Washington (CNN) - Massachusetts Sen. Scott Brown, who made his pickup truck a successful campaign prop earlier this year, is being accused by a liberal interest group of trading it in for a limousine following his votes against moving forward on the Democrat's financial reform bill.
Americans United for Change makes the charge against the new Republican senator in a 15 second TV commercial set to run over two days on three Boston area cable channels: CNN, FOX and MSNBC, an Americans United spokesman tells CNN. The ad, which the spokesman acknowledged is a small buy, will begin airing on Wednesday.
"When Scott Brown ran for Senate he said he was a guy from Wrentham, Massachusetts that rode around in a truck," an announcer says. "Now he's voting like a guy from Wall Street who drives around in a limo. Tell Scott Brown to stop voting with Wall Street. Time to hold the big banks accountable."
Gail Gitcho, Brown's spokeswoman, took issue with the ad saying it is false to say that Brown opposes financial reform as well as the accusation his campaign was fueled by special interests. She noted that 150,000 people donated to his campaign, with the average donation less than $100. Brown raised $14 million in his successful bid to fill the late Sen. Edward Kennedy's seat.
"Senator Brown is an independent voice, not a rubber stamp for anyone," Gitcho said. "Senator Brown believes that we need financial reform – and that it needs to be done in a bipartisan way that protects the safety of our financial system, as well as the interests of taxpayers and consumers. He is standing with Massachusetts businesses that are opposed to the bill as written. Senator Brown is not voting against financial reform, instead he is voting for Republicans and Democrats to continue bipartisan negotiations to come up with a compromise bill."

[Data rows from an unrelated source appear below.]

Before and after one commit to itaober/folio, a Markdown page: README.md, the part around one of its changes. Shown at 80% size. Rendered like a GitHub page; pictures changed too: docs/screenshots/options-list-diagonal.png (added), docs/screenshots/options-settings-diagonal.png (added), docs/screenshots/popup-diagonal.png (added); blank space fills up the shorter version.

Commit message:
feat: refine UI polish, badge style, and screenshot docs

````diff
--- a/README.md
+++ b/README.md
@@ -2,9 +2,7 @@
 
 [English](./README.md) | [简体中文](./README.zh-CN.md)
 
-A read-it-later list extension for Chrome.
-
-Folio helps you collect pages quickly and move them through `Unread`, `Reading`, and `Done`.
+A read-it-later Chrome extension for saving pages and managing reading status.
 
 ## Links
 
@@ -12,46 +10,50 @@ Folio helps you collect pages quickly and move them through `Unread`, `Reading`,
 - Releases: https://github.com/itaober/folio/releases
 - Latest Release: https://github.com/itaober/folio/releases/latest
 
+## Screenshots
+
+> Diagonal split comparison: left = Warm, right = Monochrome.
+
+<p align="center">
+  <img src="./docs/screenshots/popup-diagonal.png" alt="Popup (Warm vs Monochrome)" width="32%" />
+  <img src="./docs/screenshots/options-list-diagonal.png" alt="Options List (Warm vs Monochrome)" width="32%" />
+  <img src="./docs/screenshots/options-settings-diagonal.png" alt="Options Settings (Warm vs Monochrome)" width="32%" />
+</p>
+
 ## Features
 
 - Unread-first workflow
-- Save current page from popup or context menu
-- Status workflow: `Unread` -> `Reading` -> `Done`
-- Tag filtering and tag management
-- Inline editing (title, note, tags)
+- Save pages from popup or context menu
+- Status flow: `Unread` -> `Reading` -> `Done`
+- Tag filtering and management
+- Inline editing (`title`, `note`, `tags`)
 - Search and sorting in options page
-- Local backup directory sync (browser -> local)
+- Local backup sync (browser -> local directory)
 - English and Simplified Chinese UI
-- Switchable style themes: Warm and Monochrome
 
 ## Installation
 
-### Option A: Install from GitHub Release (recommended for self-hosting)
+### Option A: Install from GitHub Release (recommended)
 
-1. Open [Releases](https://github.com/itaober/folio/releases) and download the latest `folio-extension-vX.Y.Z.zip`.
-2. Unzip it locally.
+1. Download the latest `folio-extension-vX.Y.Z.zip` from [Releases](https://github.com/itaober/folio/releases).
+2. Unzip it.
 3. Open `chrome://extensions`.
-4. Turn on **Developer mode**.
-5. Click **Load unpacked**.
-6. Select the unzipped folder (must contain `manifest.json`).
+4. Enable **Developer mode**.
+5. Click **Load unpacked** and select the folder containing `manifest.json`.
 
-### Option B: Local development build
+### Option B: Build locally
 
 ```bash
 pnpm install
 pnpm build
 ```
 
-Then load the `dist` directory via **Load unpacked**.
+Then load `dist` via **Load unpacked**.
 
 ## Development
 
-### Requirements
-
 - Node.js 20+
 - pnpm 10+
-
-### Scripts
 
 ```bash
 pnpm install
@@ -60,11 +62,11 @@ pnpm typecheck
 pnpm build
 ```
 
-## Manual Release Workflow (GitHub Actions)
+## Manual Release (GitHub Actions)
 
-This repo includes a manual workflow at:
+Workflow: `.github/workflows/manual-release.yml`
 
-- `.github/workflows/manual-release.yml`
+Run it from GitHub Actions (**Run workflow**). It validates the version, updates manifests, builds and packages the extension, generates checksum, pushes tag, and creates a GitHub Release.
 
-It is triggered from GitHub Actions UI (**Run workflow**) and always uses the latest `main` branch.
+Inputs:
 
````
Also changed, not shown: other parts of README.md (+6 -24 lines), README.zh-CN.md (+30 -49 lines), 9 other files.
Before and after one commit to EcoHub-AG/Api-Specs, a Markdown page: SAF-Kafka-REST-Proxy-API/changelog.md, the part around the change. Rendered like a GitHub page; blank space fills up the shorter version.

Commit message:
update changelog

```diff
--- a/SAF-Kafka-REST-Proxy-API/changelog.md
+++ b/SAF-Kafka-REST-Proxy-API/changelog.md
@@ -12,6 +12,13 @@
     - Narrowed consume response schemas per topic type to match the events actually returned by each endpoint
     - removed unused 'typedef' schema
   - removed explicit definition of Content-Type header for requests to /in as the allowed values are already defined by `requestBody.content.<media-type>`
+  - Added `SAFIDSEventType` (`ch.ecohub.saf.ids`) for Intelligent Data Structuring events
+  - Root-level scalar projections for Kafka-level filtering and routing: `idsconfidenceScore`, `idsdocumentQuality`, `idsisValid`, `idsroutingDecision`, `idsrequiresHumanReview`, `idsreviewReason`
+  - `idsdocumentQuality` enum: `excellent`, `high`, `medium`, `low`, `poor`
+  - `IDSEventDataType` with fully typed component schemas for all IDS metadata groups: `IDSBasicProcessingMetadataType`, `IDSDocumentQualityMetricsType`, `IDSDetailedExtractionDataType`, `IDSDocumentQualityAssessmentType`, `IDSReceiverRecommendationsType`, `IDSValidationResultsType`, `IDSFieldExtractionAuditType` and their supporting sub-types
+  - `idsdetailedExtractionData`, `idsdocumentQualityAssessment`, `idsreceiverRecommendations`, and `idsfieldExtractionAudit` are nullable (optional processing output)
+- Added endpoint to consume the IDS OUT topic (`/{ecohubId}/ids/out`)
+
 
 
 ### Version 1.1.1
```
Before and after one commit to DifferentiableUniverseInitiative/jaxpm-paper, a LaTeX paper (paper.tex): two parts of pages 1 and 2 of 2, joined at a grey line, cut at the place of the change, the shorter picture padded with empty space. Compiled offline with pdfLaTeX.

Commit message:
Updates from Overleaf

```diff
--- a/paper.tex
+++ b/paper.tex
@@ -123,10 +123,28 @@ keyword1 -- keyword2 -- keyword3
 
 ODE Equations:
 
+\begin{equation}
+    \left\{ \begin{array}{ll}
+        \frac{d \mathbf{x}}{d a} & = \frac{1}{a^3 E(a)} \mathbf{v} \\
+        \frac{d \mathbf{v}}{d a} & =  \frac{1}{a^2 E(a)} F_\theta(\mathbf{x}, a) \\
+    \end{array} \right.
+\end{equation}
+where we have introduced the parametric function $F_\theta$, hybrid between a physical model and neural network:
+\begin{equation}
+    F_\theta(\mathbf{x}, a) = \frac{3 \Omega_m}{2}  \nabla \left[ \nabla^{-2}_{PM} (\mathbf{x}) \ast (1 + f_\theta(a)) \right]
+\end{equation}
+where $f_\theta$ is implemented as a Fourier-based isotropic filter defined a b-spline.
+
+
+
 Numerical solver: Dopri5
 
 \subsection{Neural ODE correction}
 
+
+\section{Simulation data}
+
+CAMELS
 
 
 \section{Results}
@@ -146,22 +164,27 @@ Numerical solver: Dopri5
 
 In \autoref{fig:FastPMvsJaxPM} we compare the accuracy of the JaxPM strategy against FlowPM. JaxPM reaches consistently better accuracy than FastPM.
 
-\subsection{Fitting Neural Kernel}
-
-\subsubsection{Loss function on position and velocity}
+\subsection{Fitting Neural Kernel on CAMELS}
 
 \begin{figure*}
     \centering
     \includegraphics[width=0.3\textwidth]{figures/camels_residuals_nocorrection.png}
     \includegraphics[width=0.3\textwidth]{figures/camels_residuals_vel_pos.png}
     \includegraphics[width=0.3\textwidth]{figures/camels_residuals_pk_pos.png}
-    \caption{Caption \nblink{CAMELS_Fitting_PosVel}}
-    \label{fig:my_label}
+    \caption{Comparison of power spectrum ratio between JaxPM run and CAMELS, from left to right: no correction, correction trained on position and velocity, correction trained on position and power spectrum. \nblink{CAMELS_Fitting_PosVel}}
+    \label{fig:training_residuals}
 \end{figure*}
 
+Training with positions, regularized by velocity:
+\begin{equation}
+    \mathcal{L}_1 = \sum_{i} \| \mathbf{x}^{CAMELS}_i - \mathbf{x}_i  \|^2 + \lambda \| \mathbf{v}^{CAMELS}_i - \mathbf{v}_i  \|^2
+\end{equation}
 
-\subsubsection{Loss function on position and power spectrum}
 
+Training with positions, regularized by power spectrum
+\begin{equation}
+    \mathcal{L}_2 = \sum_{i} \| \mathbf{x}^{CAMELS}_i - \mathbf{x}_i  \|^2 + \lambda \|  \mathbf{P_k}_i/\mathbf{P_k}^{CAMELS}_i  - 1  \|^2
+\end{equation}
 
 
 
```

Brown's win was a huge victory for Republicans who now have the 41 votes needed to sustain a filibuster in the Senate. Democrats are expected to spend large amounts of money to try and defeat Brown, who's expected to run for a full six year term in 2012.